The East Face of Mt. Colonel Foster
Mt. Colonel Foster is a big, jagged, complex massif, and the east face may well be the largest wall on Vancouver Island. Fred Douglas, Paul Starr and I packed into "Landslide Lake" at its base on the Saturday of Labour Day weekend with the notion of getting some of it behind us that afternoon. The beast proved to be as big as had been rumoured (about 3200 feet) but under the glasses a lot of it looked so downright feasible that we allowed natural slackness to dominate, and didn't start till Sunday dawn.
The weather was perfect. Our objective was the main buttress leading to the highest summit, but there was some speculation as to where to start. To a major extent this was determined by where we were able to cross the moat - substantially to the left of our buttress. A free moderate leads up and right along cracks and ledges here introduced us to the local metavolcanic rock. Fairly nice climbing, and firm, but protection was damn scarce. Anon we entered the gully which separated us from our buttress. In spring, this would likely be a snap; this time, however, it was a set of discontinuous ice sections. Climbing a waterfall under on of these called for the only aid pin on the route. Paul took a nasty lead out of the gut, and by noon we were on a snow ledge; not very high in altitude or spirits.
Two leads of nice climbing on the ridge crest followed, then it was left to avoid an overhang. After this there was a long stretch of class 4 up a face to an abrupt wall, where a sidewalk put us back on the crest. Not for long. Next we were forced off to the right and it began to look like a blind alley, but at the end there was a nice chimney back onto the ridge crest, and the late afternoon sun. Two hundred feet higher we bivouacked - only 500 feet from the top and feeling pretty good.

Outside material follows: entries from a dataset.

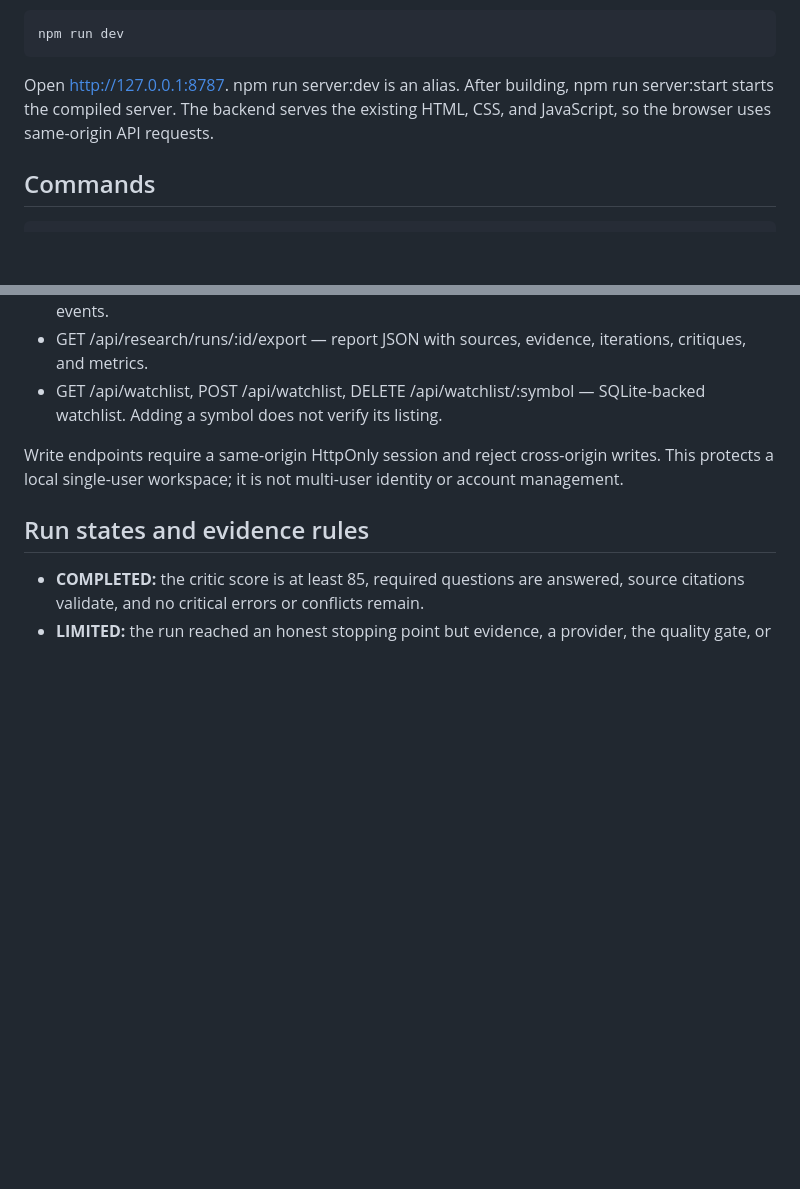
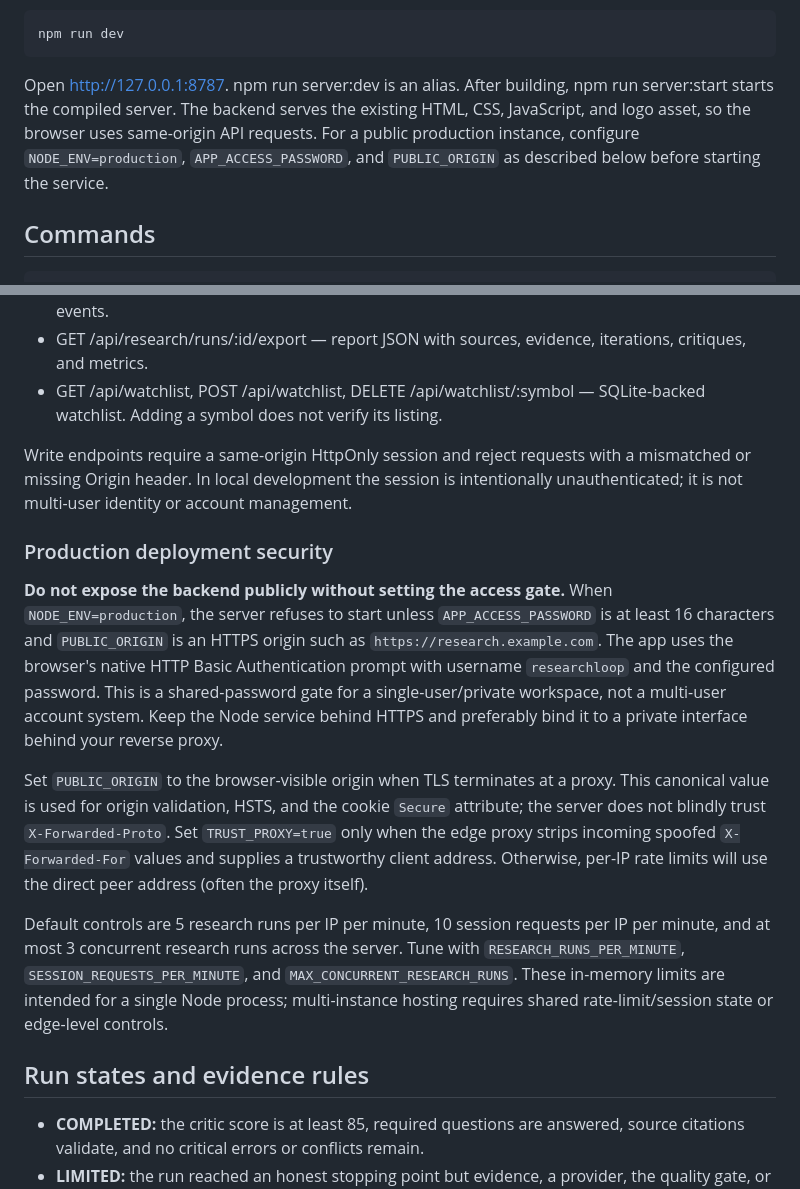
Before and after one commit to deepnayan832/researchloop-ai, a Markdown page: README.md, 2 parts joined by grey strips. Rendered like a GitHub page; blank space fills up the shorter version.

Commit message:
Document production access controls and safe deployment

```diff
--- a/README.md
+++ b/README.md
@@ -99,7 +99,7 @@ Run the app:
 
     npm run dev
 
-Open http://127.0.0.1:8787. npm run server:dev is an alias. After building, npm run server:start starts the compiled server. The backend serves the existing HTML, CSS, and JavaScript, so the browser uses same-origin API requests.
+Open http://127.0.0.1:8787. npm run server:dev is an alias. After building, npm run server:start starts the compiled server. The backend serves the existing HTML, CSS, JavaScript, and logo asset, so the browser uses same-origin API requests. For a public production instance, configure `NODE_ENV=production`, `APP_ACCESS_PASSWORD`, and `PUBLIC_ORIGIN` as described below before starting the service.
 
 ## Commands
 
@@ -126,7 +126,15 @@ npm run evaluate executes the deterministic offline cases in evaluation/cases/.
 - GET /api/research/runs/:id/export — report JSON with sources, evidence, iterations, critiques, and metrics.
 - GET /api/watchlist, POST /api/watchlist, DELETE /api/watchlist/:symbol — SQLite-backed watchlist. Adding a symbol does not verify its listing.
 
-Write endpoints require a same-origin HttpOnly session and reject cross-origin writes. This protects a local single-user workspace; it is not multi-user identity or account management.
+Write endpoints require a same-origin HttpOnly session and reject requests with a mismatched or missing Origin header. In local development the session is intentionally unauthenticated; it is not multi-user identity or account management.
+
+### Production deployment security
+
+**Do not expose the backend publicly without setting the access gate.** When `NODE_ENV=production`, the server refuses to start unless `APP_ACCESS_PASSWORD` is at least 16 characters and `PUBLIC_ORIGIN` is an HTTPS origin such as `https://research.example.com`. The app uses the browser's native HTTP Basic Authentication prompt with username `researchloop` and the configured password. This is a shared-password gate for a single-user/private workspace, not a multi-user account system. Keep the Node service behind HTTPS and preferably bind it to a private interface behind your reverse proxy.
+
+Set `PUBLIC_ORIGIN` to the browser-visible origin when TLS terminates at a proxy. This canonical value is used for origin validation, HSTS, and the cookie `Secure` attribute; the server does not blindly trust `X-Forwarded-Proto`. Set `TRUST_PROXY=true` only when the edge proxy strips incoming spoofed `X-Forwarded-For` values and supplies a trustworthy client address. Otherwise, per-IP rate limits will use the direct peer address (often the proxy itself).
+
+Default controls are 5 research runs per IP per minute, 10 session requests per IP per minute, and at most 3 concurrent research runs across the server. Tune with `RESEARCH_RUNS_PER_MINUTE`, `SESSION_REQUESTS_PER_MINUTE`, and `MAX_CONCURRENT_RESEARCH_RUNS`. These in-memory limits are intended for a single Node process; multi-instance hosting requires shared rate-limit/session state or edge-level controls.
 
 ## Run states and evidence rules
 
```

Four leads, just hard enough to work the cold out of our joints in the morning, put us on top at 10 a.m. Very good, now how do you get off this thing? Well, it was first climbed by a cat called Mike Walsh - solo yet, with no rope - so it can't be that bad. My it does look a little scratchy down there though! Three hours and several rappels later we were three peaks to the north, and beginning to think that our East Ridge might be the easiest way down this thing. Shattered ridges dropped off in all directions for one helluvadistance. The particular gully we had expected to escape by plunged away below us like a vertical bowling alley. Incidentally, it was the wrong gully. Reluctantly we dropped back into the last gorge we had crossed, and began to rappel and climb down this to the west. It went better than we had feared - no hanging rappel station - but by the time we got out and around the massif's north end it was late enough to ensure that we would be a day late getting out. Climbing back under the impressive northern tower was a good point to reflect that our route was moderate as walls go but Colonel Foster was a bastard as mountains go. As for Mike Walsh - well, it is nice to see that a fine spirit of insanity has survived somewhere amid the march of climbing technology.
F.A. Dick Culbert, Fred Douglas and Paul Starr, September 2-5, 1972.